Can you explain how these groups are able to organize?
Well, it’s thanks to the internet. The ability for online social media to allow us to form communities that do not share the same geographic location makes it so much easier for a political cause to coalesce and create echo chambers among themselves.
Do you feel like the events of January 6 could have been stopped?
Yes. There’s plenty of indication, even just online chatter that’s available to anyone. You really don’t need an expert like myself to be able to wander on Twitter or 4Chan or any of these online social media sites and see the alarmism and preparations for some spectacular demonstration or riot.

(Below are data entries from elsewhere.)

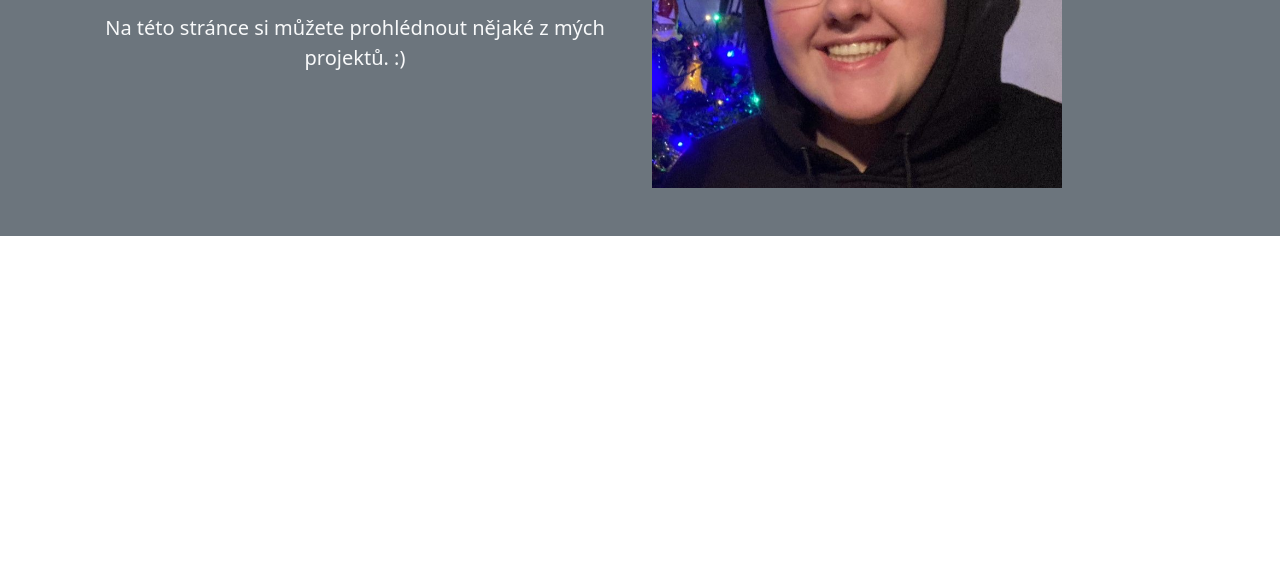
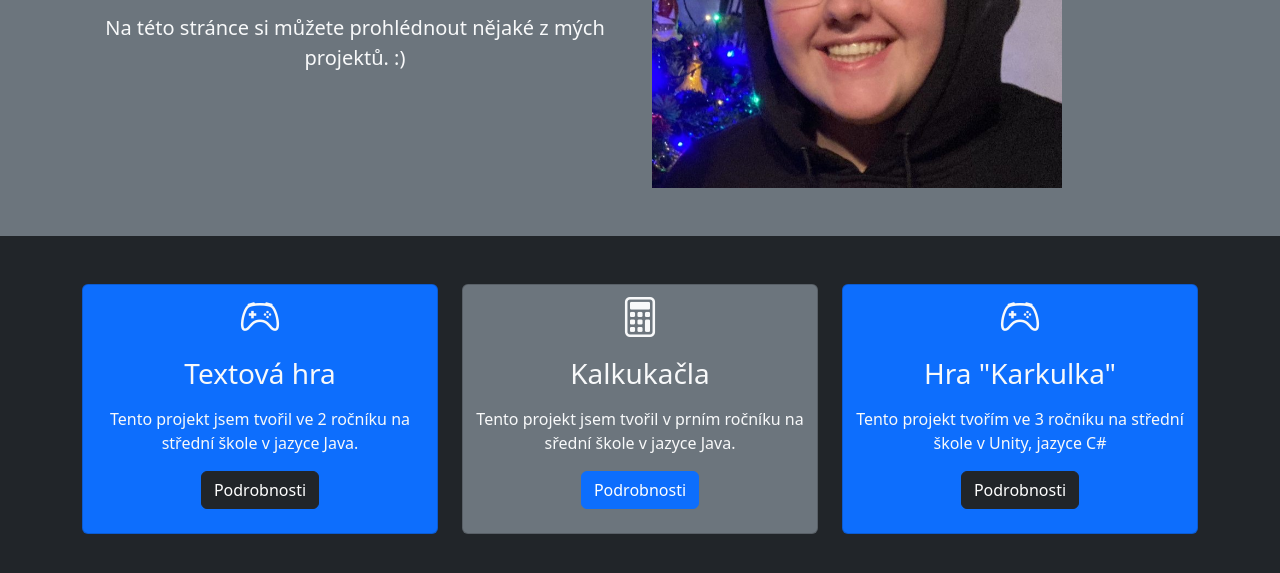
Before and after one commit to AdamProchy/Pololetni-projekt-Prochazka, a plain HTML site: page index.html in a window 1280 px wide. Shown: the part 325-898 px from the top of the page. Before the commit the page ends 800 px from the top, so only its background shows below. Drawn offline with nearby package versions, Linux system fonts and the light colour scheme.

Commit message:
Projects

```diff
--- a/index.html
+++ b/index.html
@@ -50,5 +50,50 @@
         </div>
     </section>
 
+
+
+        <!--PROJECTS-->
+        <section class="bg-dark p-5">
+            <div class="container">
+                <div class="row text-center">
+                    <div class="col-md">
+                        <div class="card bg-primary text-light p-2">
+                            <div class="class-body text-center">
+                                <div class="h1 mb-3">
+                                    <i class="bi-controller"></i>
+                                </div>
+                                <h3 class="card-title mb-3">Textová hra</h3>
+                                <p class="card-text">Tento projekt jsem tvořil ve 2 ročníku na střední škole v jazyce Java.</p>
+                                <a href="#" class="btn btn-dark mb-3">Podrobnosti</a>
+                            </div>
+                        </div>
+                    </div>
+                    <div class="col-md">
+                        <div class="card bg-secondary text-light p-2">
+                            <div class="class-body text-center">
+                                <div class="h1 mb-3">
+                                    <i class="bi-calculator"></i>
+                                </div>
+                                <h3 class="card-title mb-3">Kalkukačla</h3>
+                                <p class="card-text">Tento projekt jsem tvořil v prním ročníku na sřední škole v jazyce Java.</p>
+                                <a href="#" class="btn btn-primary mb-3">Podrobnosti</a>
+                            </div>
+                        </div>
+                    </div>
+                    <div class="col-md">
+                        <div class="card bg-primary text-light p-2">
+                            <div class="class-body text-center">
+                                <div class="h1 mb-3">
+                                    <i class="bi-controller"></i>
+                                </div>
+                                <h3 class="card-title mb-3">Hra "Karkulka"</h3>
+                                <p class="card-text">Tento projekt tvořím ve 3 ročníku na střední škole v Unity, jazyce C#</p>
+                                <a href="#" class="btn btn-dark mb-3">Podrobnosti</a>
+                            </div>
+                        </div>
+                    </div>
+                </div>
+            </div>
+        </section>
 </body>
 </html>
```
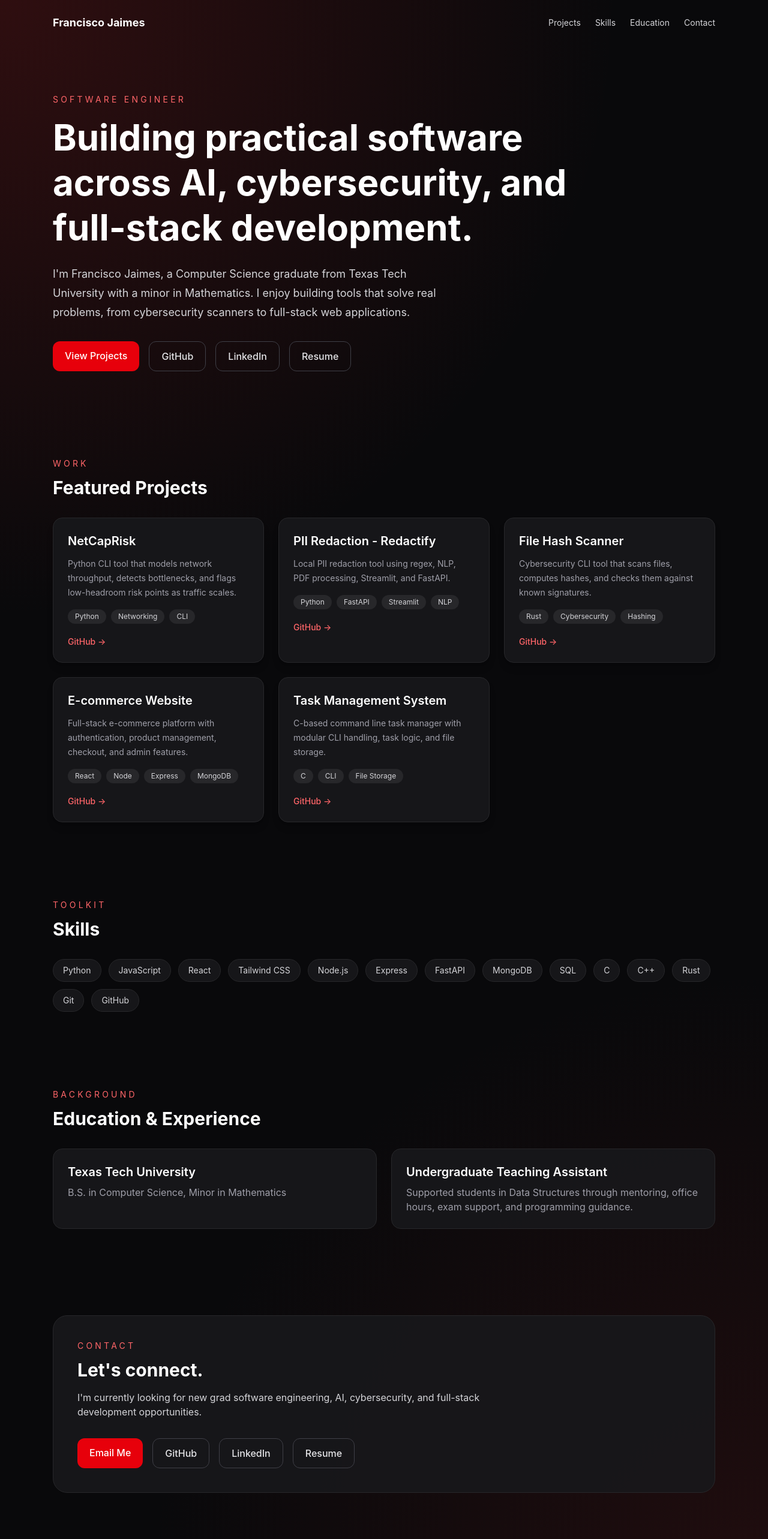
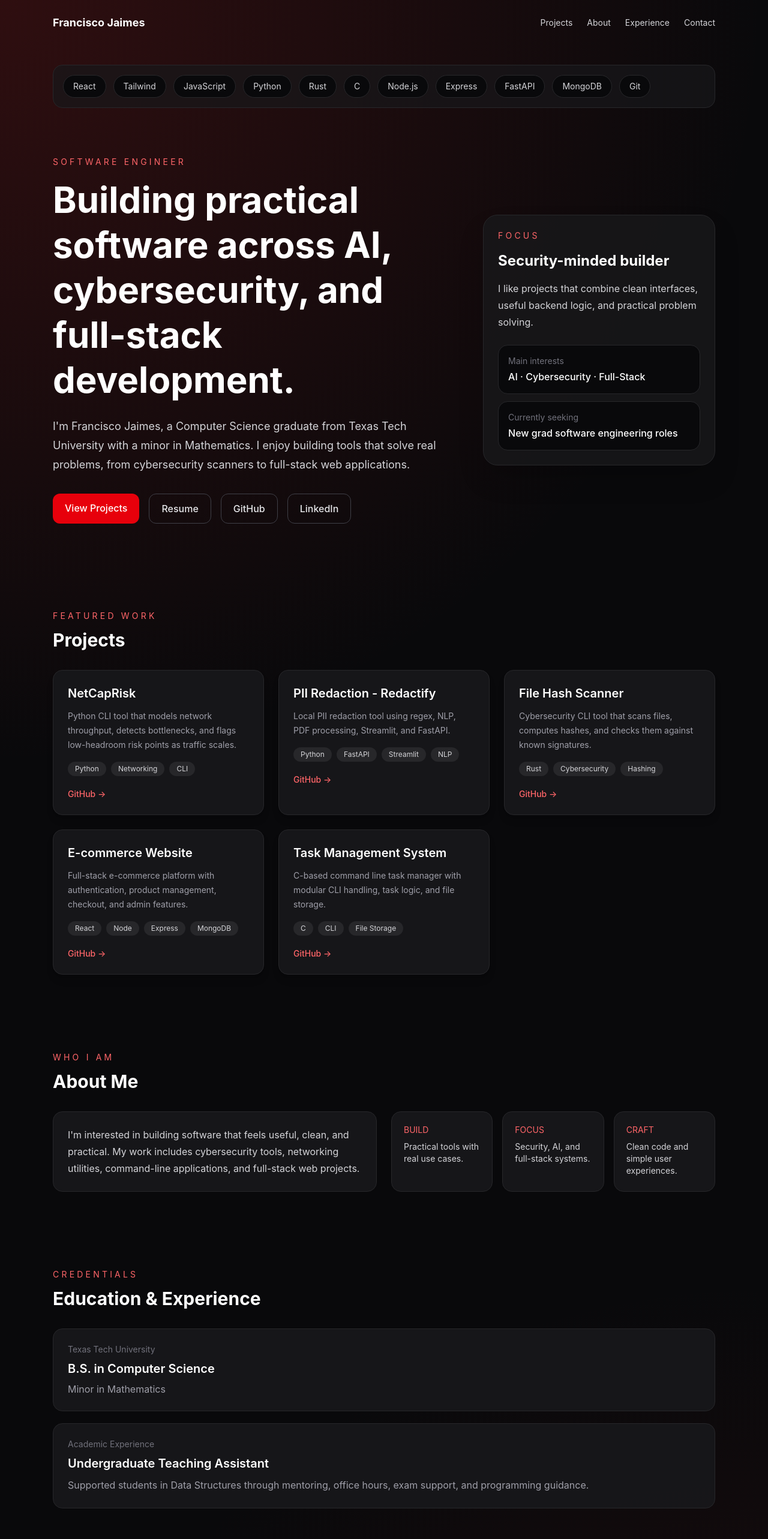
Before and after one commit to Utopias187/Portfolio-Website, a React app: page / in a window 1280 px wide. Shown: the top 2566 px of the page at 60% size. Built offline with nearby package versions, Linux system fonts and the light colour scheme; the HTML template or start-up script is replaced by a standard one.

Commit message:
Update portfolio layout

```diff
--- a/src/App.jsx
+++ b/src/App.jsx
@@ -1,4 +1,18 @@
 function App() {
+  const techStack = [
+    "React",
+    "Tailwind",
+    "JavaScript",
+    "Python",
+    "Rust",
+    "C",
+    "Node.js",
+    "Express",
+    "FastAPI",
+    "MongoDB",
+    "Git",
+  ]
+
   const projects = [
     {
       title: "NetCapRisk",
@@ -42,22 +56,7 @@ function App() {
     },
   ]
 
-  const skills = [
-    "Python",
-    "JavaScript",
-    "React",
-    "Tailwind CSS",
-    "Node.js",
-    "Express",
-    "FastAPI",
-    "MongoDB",
-    "SQL",
-    "C",
-    "C++",
-    "Rust",
-    "Git",
-    "GitHub",
-  ]
+  const workflow = ["Idea", "Plan", "Build", "Test", "Review", "Improve"]
 
   return (
     <main className="min-h-screen bg-zinc-950 bg-[radial-gradient(circle_at_top_left,rgba(220,38,38,0.18),transparent_35%),radial-gradient(circle_at_bottom_right,rgba(127,29,29,0.2),transparent_35%)] text-white">
@@ -70,11 +69,11 @@ function App() {
           <a href="#projects" className="hover:text-white">
             Projects
           </a>
-          <a href="#skills" className="hover:text-white">
-            Skills
+          <a href="#about" className="hover:text-white">
+            About
           </a>
-          <a href="#education" className="hover:text-white">
-            Education
+          <a href="#experience" className="hover:text-white">
+            Experience
           </a>
           <a href="#contact" className="hover:text-white">
             Contact
@@ -82,7 +81,21 @@ function App() {
         </div>
       </nav>
 
-      <section className="mx-auto max-w-6xl px-6 py-20">
+      <section className="mx-auto max-w-6xl px-6 pt-8">
+        <div className="flex flex-wrap gap-3 rounded-2xl border border-zinc-800 bg-zinc-900/70 p-4">
+          {techStack.map((tech) => (
+            <span
+              key={tech}
+              className="rounded-full border border-zinc-800 bg-zinc-950 px-4 py-2 text-sm text-zinc-300 transition hover:border-red-500 hover:text-white"
+            >
+              {tech}
+            </span>
+          ))}
+        </div>
+      </section>
+
+      <section className="mx-auto grid max-w-6xl gap-10 px-6 py-20 lg:grid-cols-[1.4fr_0.8fr] lg:items-center">
+        <div>
           <p className="mb-4 text-sm uppercase tracking-[0.3em] text-red-400">
             Software Engineer
           </p>
@@ -93,10 +106,10 @@ function App() {
           </h1>
 
           <p className="mt-6 max-w-2xl text-lg leading-8 text-zinc-300">
-          I&apos;m Francisco Jaimes, a Computer Science graduate from Texas Tech
-          University with a minor in Mathematics. I enjoy building tools that
-          solve real problems, from cybersecurity scanners to full-stack web
-          applications.
+            I&apos;m Francisco Jaimes, a Computer Science graduate from Texas
+            Tech University with a minor in Mathematics. I enjoy building tools
+            that solve real problems, from cybersecurity scanners to full-stack
+            web applications.
           </p>
 
           <div className="mt-8 flex flex-wrap gap-4">
@@ -105,6 +118,15 @@ function App() {
               className="rounded-xl bg-red-600 px-5 py-3 font-medium text-white hover:bg-red-700"
             >
               View Projects
+            </a>
+
+            <a
+              href="/Francisco_Jaimes_Resume.pdf"
+              target="_blank"
+              rel="noreferrer"
+              className="rounded-xl border border-zinc-700 px-5 py-3 font-medium text-zinc-200 hover:bg-zinc-900"
+            >
+              Resume
             </a>
 
             <a
@@ -124,27 +146,45 @@ function App() {
             >
               LinkedIn
             </a>
+          </div>
+        </div>
 
-          <a
-            href="/Francisco_Jaimes_Resume.pdf"
-            target="_blank"
-            rel="noreferrer"
-            className="rounded-xl border border-zinc-700 px-5 py-3 font-medium text-zinc-200 hover:bg-zinc-900"
-          >
-            Resume
-          </a>
+        <div className="rounded-3xl border border-zinc-800 bg-zinc-900/80 p-6 shadow-2xl">
+          <p className="text-sm uppercase tracking-[0.3em] text-red-400">
+            Focus
+          </p>
+
+          <h2 className="mt-4 text-2xl font-bold">Security-minded builder</h2>
+
+          <p className="mt-4 leading-7 text-zinc-300">
+            I like projects that combine clean interfaces, useful backend logic,
+            and practical problem solving.
+          </p>
+
+          <div className="mt-6 grid gap-3">
+            <div className="rounded-2xl border border-zinc-800 bg-zinc-950 p-4">
+              <p className="text-sm text-zinc-500">Main interests</p>
+              <p className="mt-1 font-medium">
+                AI · Cybersecurity · Full-Stack
+              </p>
+            </div>
+
+            <div className="rounded-2xl border border-zinc-800 bg-zinc-950 p-4">
+              <p className="text-sm text-zinc-500">Currently seeking</p>
+              <p className="mt-1 font-medium">
+                New grad software engineering roles
+              </p>
+            </div>
+          </div>
         </div>
       </section>
 
       <section id="projects" className="mx-auto max-w-6xl px-6 py-16">
-        <div className="flex items-end justify-between gap-4">
-          <div>
         <p className="text-sm uppercase tracking-[0.3em] text-red-400">
-              Work
+          Featured Work
         </p>
-            <h2 className="mt-3 text-3xl font-bold">Featured Projects</h2>
-          </div>
-        </div>
+
+        <h2 className="mt-3 text-3xl font-bold">Projects</h2>
 
         <div className="mt-8 grid gap-6 md:grid-cols-2 lg:grid-cols-3">
           {projects.map((project) => (
@@ -195,45 +235,69 @@ function App() {
         </div>
       </section>
 
-      <section id="skills" className="mx-auto max-w-6xl px-6 py-16">
+      <section id="about" className="mx-auto max-w-6xl px-6 py-16">
         <p className="text-sm uppercase tracking-[0.3em] text-red-400">
-          Toolkit
+          Who I Am
         </p>
 
-        <h2 className="mt-3 text-3xl font-bold">Skills</h2>
+        <h2 className="mt-3 text-3xl font-bold">About Me</h2>
 
-        <div className="mt-8 flex flex-wrap gap-3">
-          {skills.map((skill) => (
-            <span
-              key={skill}
-              className="rounded-full border border-zinc-800 bg-zinc-900/90 px-4 py-2 text-sm text-zinc-300 transition hover:border-red-500 hover:text-white"
-            >
-              {skill}
-            </span>
-          ))}
+        <div className="mt-8 grid gap-6 lg:grid-cols-[1fr_1fr]">
+          <div className="rounded-2xl border border-zinc-800 bg-zinc-900/90 p-6">
+            <p className="leading-7 text-zinc-300">
+              I&apos;m interested in building software that feels useful, clean,
+              and practical. My work includes cybersecurity tools, networking
+              utilities, command-line applications, and full-stack web projects.
+            </p>
+          </div>
+
+          <div className="grid gap-4 sm:grid-cols-3">
+            <div className="rounded-2xl border border-zinc-800 bg-zinc-900/90 p-5">
+              <p className="text-sm uppercase text-red-400">Build</p>
+              <p className="mt-2 text-sm text-zinc-300">
+                Practical tools with real use cases.
+              </p>
+            </div>
+
+            <div className="rounded-2xl border border-zinc-800 bg-zinc-900/90 p-5">
+              <p className="text-sm uppercase text-red-400">Focus</p>
+              <p className="mt-2 text-sm text-zinc-300">
+                Security, AI, and full-stack systems.
+              </p>
+            </div>
+
+            <div className="rounded-2xl border border-zinc-800 bg-zinc-900/90 p-5">
+              <p className="text-sm uppercase text-red-400">Craft</p>
+              <p className="mt-2 text-sm text-zinc-300">
+                Clean code and simple user experiences.
+              </p>
+            </div>
+          </div>
         </div>
       </section>
 
-      <section id="education" className="mx-auto max-w-6xl px-6 py-16">
+      <section id="experience" className="mx-auto max-w-6xl px-6 py-16">
         <p className="text-sm uppercase tracking-[0.3em] text-red-400">
-          Background
+          Credentials
         </p>
 
         <h2 className="mt-3 text-3xl font-bold">Education & Experience</h2>
 
-        <div className="mt-8 grid gap-6 md:grid-cols-2">
+        <div className="mt-8 space-y-5">
           <div className="rounded-2xl border border-zinc-800 bg-zinc-900/90 p-6 transition hover:border-red-500">
-            <h3 className="text-xl font-semibold">Texas Tech University</h3>
-            <p className="mt-2 text-zinc-400">
-              B.S. in Computer Science, Minor in Mathematics
-            </p>
+            <p className="text-sm text-zinc-500">Texas Tech University</p>
+            <h3 className="mt-2 text-xl font-semibold">
+              B.S. in Computer Science
+            </h3>
+            <p className="mt-2 text-zinc-400">Minor in Mathematics</p>
           </div>
 
           <div className="rounded-2xl border border-zinc-800 bg-zinc-900/90 p-6 transition hover:border-red-500">
-            <h3 className="text-xl font-semibold">
+            <p className="text-sm text-zinc-500">Academic Experience</p>
+            <h3 className="mt-2 text-xl font-semibold">
               Undergraduate Teaching Assistant
             </h3>
-            <p className="mt-2 text-zinc-400">
+            <p className="mt-2 leading-7 text-zinc-400">
               Supported students in Data Structures through mentoring, office
               hours, exam support, and programming guidance.
             </p>
@@ -241,10 +305,29 @@ function App() {
         </div>
       </section>
 
+      <section className="mx-auto max-w-6xl px-6 py-16">
+        <p className="text-sm uppercase tracking-[0.3em] text-red-400">
+          Workflow
+        </p>
+
+        <h2 className="mt-3 text-3xl font-bold">How I Build</h2>
+
+        <div className="mt-8 grid gap-4 sm:grid-cols-2 lg:grid-cols-6">
+          {workflow.map((step) => (
+            <div
+              key={step}
+              className="rounded-2xl border border-zinc-800 bg-zinc-900/90 p-5 text-center transition hover:border-red-500"
+            >
+              <p className="font-medium">{step}</p>
+            </div>
+          ))}
+        </div>
+      </section>
+
       <section id="contact" className="mx-auto max-w-6xl px-6 py-20">
         <div className="rounded-3xl border border-zinc-800 bg-zinc-900/90 p-8 transition hover:border-red-500 md:p-10">
           <p className="text-sm uppercase tracking-[0.3em] text-red-400">
-            Contact
+            Reach Out
           </p>
 
           <h2 className="mt-3 text-3xl font-bold">Let&apos;s connect.</h2>
@@ -260,6 +343,15 @@ function App() {
               className="rounded-xl bg-red-600 px-5 py-3 font-medium text-white hover:bg-red-700"
             >
               Email Me
+            </a>
+
+            <a
+              href="/Francisco_Jaimes_Resume.pdf"
+              target="_blank"
+              rel="noreferrer"
+              className="rounded-xl border border-zinc-700 px-5 py-3 font-medium text-zinc-200 hover:bg-zinc-800"
+            >
+              Resume
             </a>
 
             <a
@@ -279,15 +371,6 @@ function App() {
             >
               LinkedIn
             </a>
-
-            <a
-              href="/Francisco_Jaimes_Resume.pdf"
-              target="_blank"
-              rel="noreferrer"
-              className="rounded-xl border border-zinc-700 px-5 py-3 font-medium text-zinc-200 hover:bg-zinc-800"
-            >
-              Resume
-            </a>
           </div>
         </div>
       </section>
```
Lines whose indentation alone changed are shown as unchanged.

It was all being planned by people who were planning to go to this.
It’s also important to realize that at the moment when this was happening, you have a crowd of that size, with that much force, and with the political tensions, the political unrest and dissatisfaction, I’m not sure that it would’ve been a good idea for more live ammunition to be fired into the crowd. There could’ve been a calculation somewhere that the potential for something on the order of civil war at some small scale was a possibility, and that some degree of restraint was necessary in order to keep order elsewhere.
I’m still shocked that there weren’t greater precautions taken.
Will we ever see another riot like this?
I don’t think that we’re going to see a crowd that size manifest again on behalf of Donald Trump.
What we’ve seen in the hours and days since Wednesday has been a fracturing of that movement, at least its outer edges. We’ve seen enough Republican establishment figures pushing back against this in ways they never have before. And we’re starting to see some infighting about whether the President lied to his followers about the possibility of achieving something through the rioting.